A 2016 Forbes article quotes a Harris Poll in which it was determined that a full 60% of Americans wish their family members would “unplug from technology” more frequently. At the same time, a 2017 Rewire article quotes an IDC report that 8 of 10 people will wake up in the morning and immediately check their phones. The need to catch up with what’s been happening is strong and compelling. And yes, possibly addictive.
The Conversation.com explains that “Technology is designed to utilize the basic human need to feel a sense of belonging and connection with others,” which they then tie in immediately to the FoMO phenomenon. But they back this up by explaining that social media is designed to feed those needs in a variety of ways, including “‘scarcity’ (a snap or status is only temporarily available, encouraging you to get online quickly); ‘social proof’ (20,000 users retweeted an article so you should go online and read it); ‘personalization’ (your news feed is designed to filter and display news based on your interest); and ‘reciprocity’ (invite more friends to get extra points, and once your friends are part of the network it becomes much more difficult for you or them to leave).” These tie in nicely with what Kevin Kelly, the founder and former editor of Wired, lists as “generatives,” things which can define uniqueness in digital products.
Either way, the idea is the same – you’re getting something from the social networks you can’t get anywhere else. But is that an addiction?
Certainly, the devices are helpful.

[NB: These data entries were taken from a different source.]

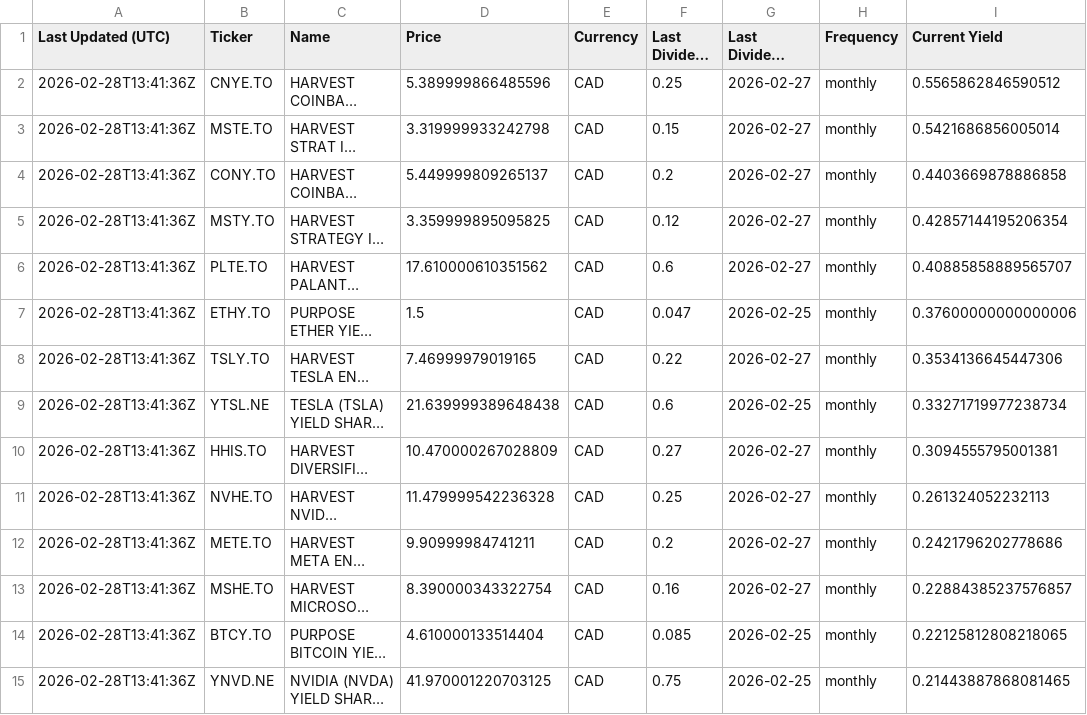
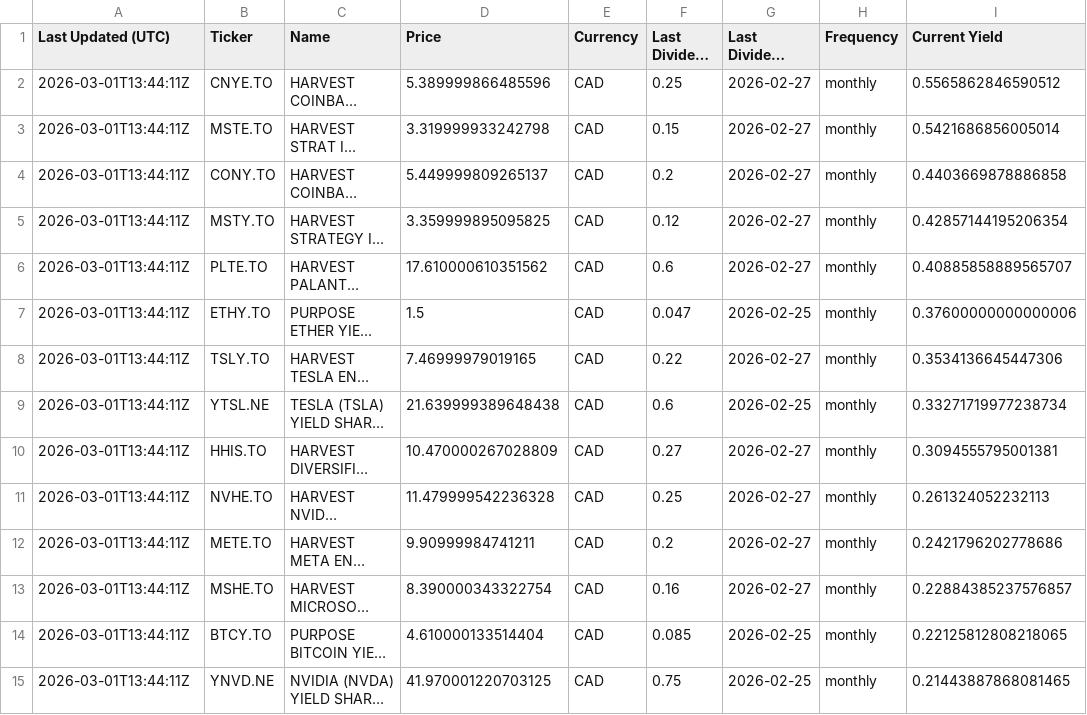
Before and after one commit to willynilly91/dividendAnalyzer, a CSV file: current_etf_yields_canada.csv, drawn as a sheet; only a part is shown; long unchanged cells end in …; the diff covers the shown part only; the diff names each change by its address in the sheet, - before the commit and + after, or states it on an @@ line.

```diff
--- a/current_etf_yields_canada.csv
+++ b/current_etf_yields_canada.csv
-A2:A15 (Last Updated (UTC)): 2026-02-28T13:41:36Z
+A2:A15 (Last Updated (UTC)): 2026-03-01T13:44:11Z
```
Also changed, not shown: 88 edited cells elsewhere in this file, current_etf_yields_us.csv, historical_etf_yields_canada.csv, 1 other file.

We have access to the complete sum of human knowledge sitting in our pockets which means we can find out anything at any time. The Guinness Book of World Records, originally supplied by the beer company to help settle bar bets, is no longer needed. A 30-second search and you know the answer to any trivia question and 60-seconds can get you access to university level research on any topic. But if you can’t focus on where you’re driving or walking because of that access, that could signify a problem.
We can have video chats with friends and family half a world away, but if we do this at the expense of the people half a room away, are we gaining anything? Kids being raised in this environment are going to grow up understanding screens better than their grandparents ever could. They’re able to multi-task with amazing efficiency but is that at the cost of interpersonal relationships?

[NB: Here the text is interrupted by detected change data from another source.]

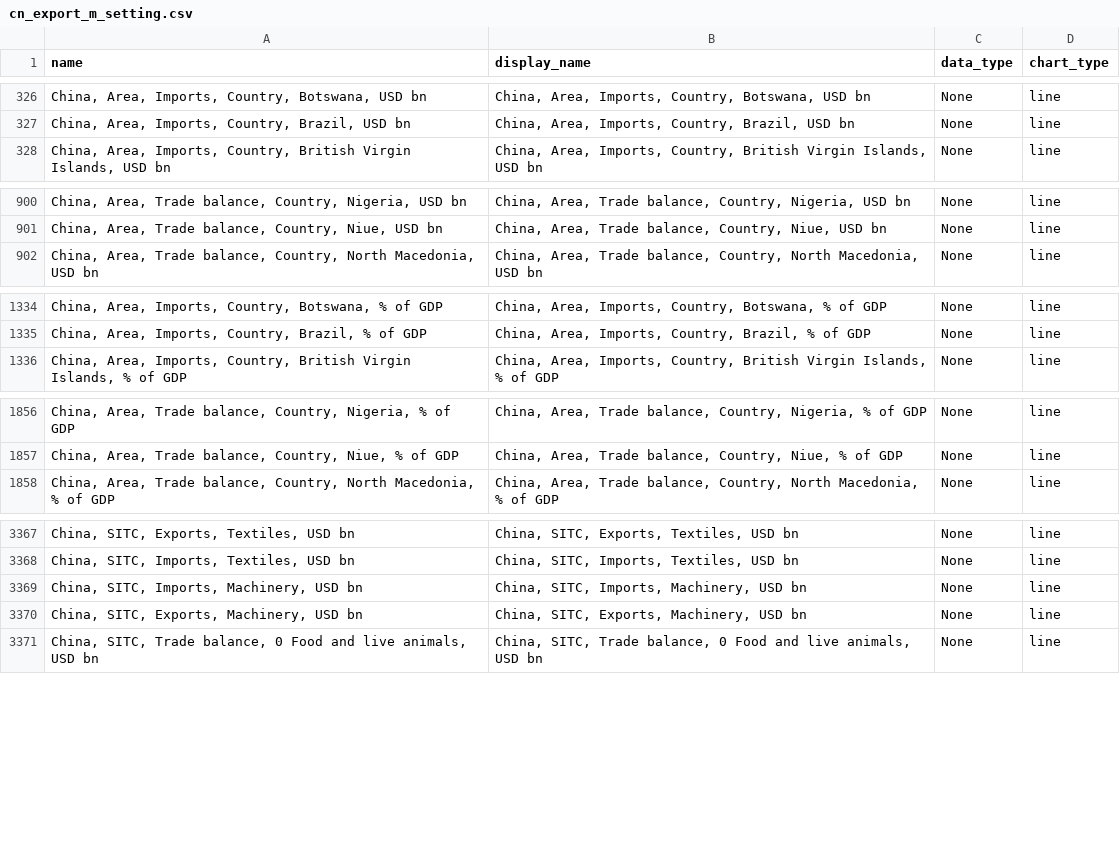
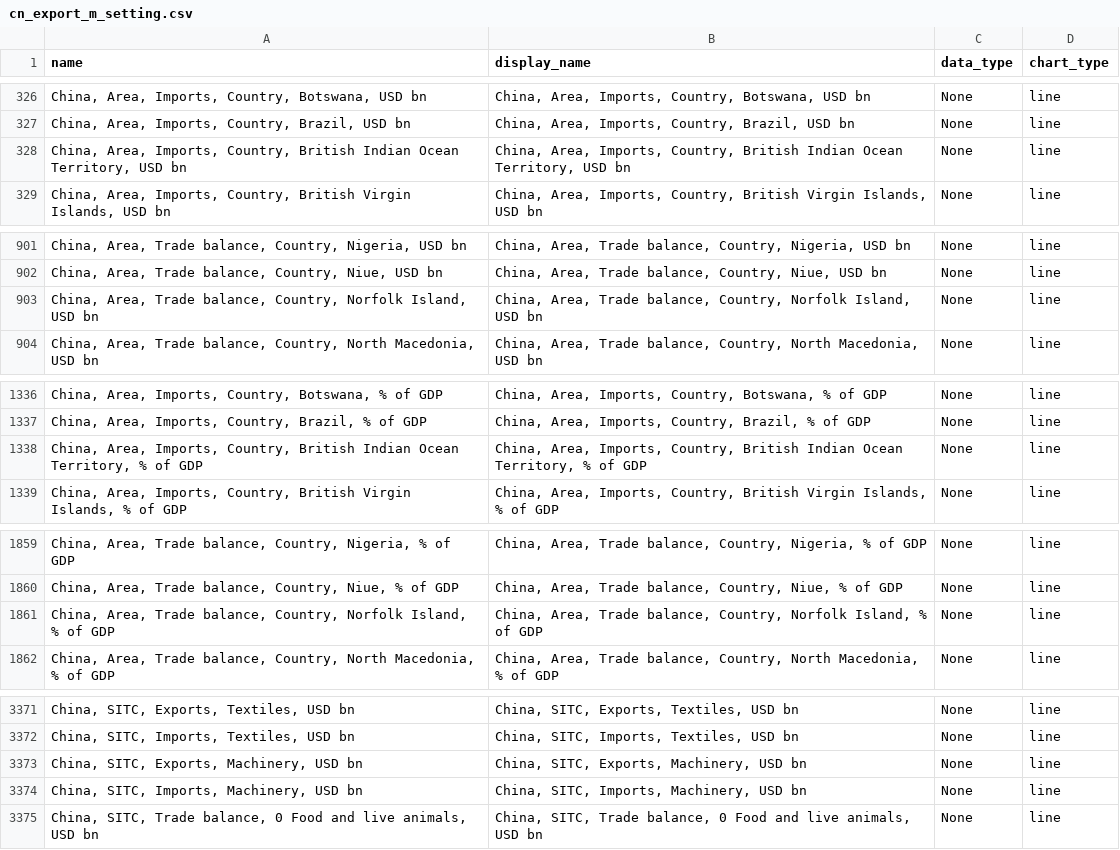
Before and after one commit to Paul-Edward-C/econ-db, a CSV file: app/db/cn/export/m/cn_export_m_setting.csv, drawn as a sheet; only a part is shown, gaps mark what is left out; the diff covers the shown part only.

```diff
--- a/app/db/cn/export/m/cn_export_m_setting.csv
+++ b/app/db/cn/export/m/cn_export_m_setting.csv
@@ -327,2 +327,3 @@ name,display_name,data_type,chart_type
 "China, Area, Imports, Country, Brazil, USD bn","China, Area, Imports, Country, Brazil, USD bn",None,line
+"China, Area, Imports, Country, British Indian Ocean Territory, USD bn","China, Area, Imports, Country, British Indian Ocean Territory, USD bn",None,line
 "China, Area, Imports, Country, British Virgin Islands, USD bn","China, Area, Imports, Country, British Virgin Islands, USD bn",None,line
@@ -901,2 +902,3 @@ name,display_name,data_type,chart_type
 "China, Area, Trade balance, Country, Niue, USD bn","China, Area, Trade balance, Country, Niue, USD bn",None,line
+"China, Area, Trade balance, Country, Norfolk Island, USD bn","China, Area, Trade balance, Country, Norfolk Island, USD bn",None,line
 "China, Area, Trade balance, Country, North Macedonia, USD bn","China, Area, Trade balance, Country, North Macedonia, USD bn",None,line
@@ -1335,2 +1337,3 @@ name,display_name,data_type,chart_type
 "China, Area, Imports, Country, Brazil, % of GDP","China, Area, Imports, Country, Brazil, % of GDP",None,line
+"China, Area, Imports, Country, British Indian Ocean Territory, % of GDP","China, Area, Imports, Country, British Indian Ocean Territory, % of GDP",None,line
 "China, Area, Imports, Country, British Virgin Islands, % of GDP","China, Area, Imports, Country, British Virgin Islands, % of GDP",None,line
@@ -1857,2 +1860,3 @@ name,display_name,data_type,chart_type
 "China, Area, Trade balance, Country, Niue, % of GDP","China, Area, Trade balance, Country, Niue, % of GDP",None,line
+"China, Area, Trade balance, Country, Norfolk Island, % of GDP","China, Area, Trade balance, Country, Norfolk Island, % of GDP",None,line
 "China, Area, Trade balance, Country, North Macedonia, % of GDP","China, Area, Trade balance, Country, North Macedonia, % of GDP",None,line
@@ -3384,4 +3388,4 @@ name,display_name,data_type,chart_type
 "China, SITC, Imports, Textiles, USD bn","China, SITC, Imports, Textiles, USD bn",None,line
-"China, SITC, Imports, Machinery, USD bn","China, SITC, Imports, Machinery, USD bn",None,line
 "China, SITC, Exports, Machinery, USD bn","China, SITC, Exports, Machinery, USD bn",None,line
+"China, SITC, Imports, Machinery, USD bn","China, SITC, Imports, Machinery, USD bn",None,line
 "China, SITC, Trade balance, 0 Food and live animals, USD bn","China, SITC, Trade balance, 0 Food and live animals, USD bn",None,line
```
Also changed, not shown: 6 moved rows elsewhere in this file, app/db/cn/inflation/m/cn_inflation_m_setting.csv, 4 other files.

Clinical psychologist Stephanie Marcy, Ph.D., was quoted in a 2017 LA Parent article that she’s “seeing these adolescent tantrums, where they run out of battery or the Wi-Fi shuts down and it’s like World War III has occurred.” Marcy continues to describe the cycle wherein the less children are interacting socially, the more they feel cut off, which leads them to feel worse about themselves and that leads to more isolation and depression. And it’s not just kids. In July of 2015, a patron of the Broadway show Hand to God climbed onto the set before the show started to plug his cell phone into the (fake) wall outlet.
There’s an old adage in horsemanship, an admonishment to ward against the idea that the man is not riding the horse, but the horse is riding the man. Or maybe it’s the concept of the tail wagging the dog? In other words, it’s not about the technology itself, but instead it’s all about how we use it. It’s about not letting that little device in our pockets control us, but instead, having a healthy relationship with our phones and, by extension, ourselves and our loved ones.

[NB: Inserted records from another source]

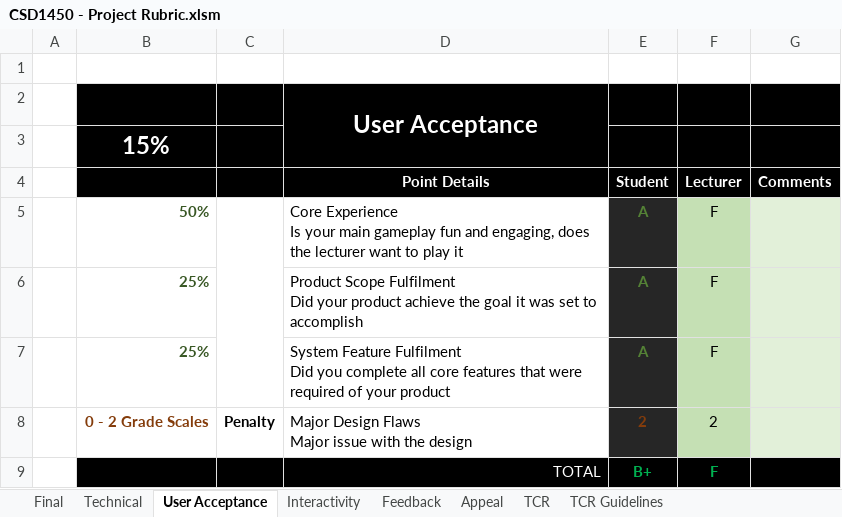
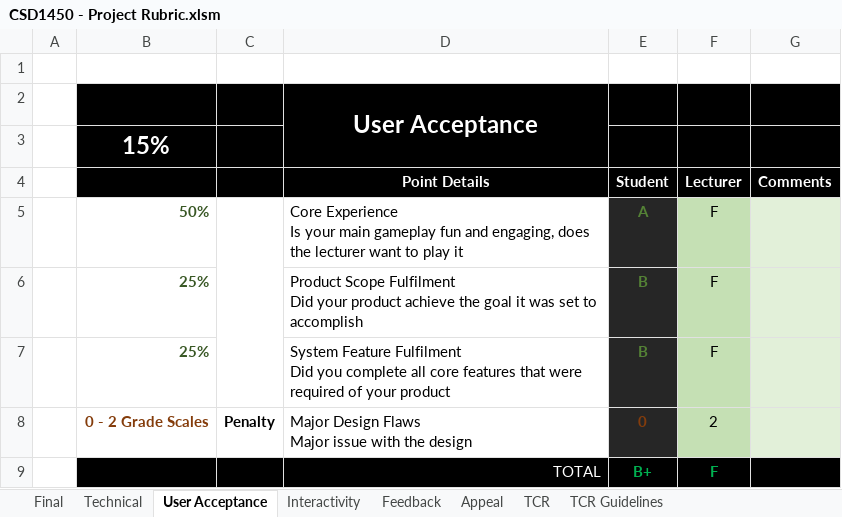
Before and after one commit to keliu98/GAM-150-HOOK, an Excel workbook: Hookshot/DOCUMENTS - TO ADD/CSD1450 - Project Rubric.xlsm, sheet User Acceptance, drawn as a sheet; values as stored, in another font and other column widths than the file's, no borders; the diff names each change by its address in the sheet, - before the commit and + after, or states it on an @@ line.

```diff
--- a/Hookshot/DOCUMENTS - TO ADD/CSD1450 - Project Rubric.xlsm (sheet User Acceptance)
+++ b/Hookshot/DOCUMENTS - TO ADD/CSD1450 - Project Rubric.xlsm (sheet User Acceptance)
-E6:E7 (Student): A
+E6:E7 (Student): B
-E8 (Student): 2
+E8 (Student): 0
```
Also changed, not shown: sheet Final, sheet Feedback, sheet Appeal, sheet Technical, 49 other files.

Now, if you’ll excuse me, I think I just felt my pocket vibrate.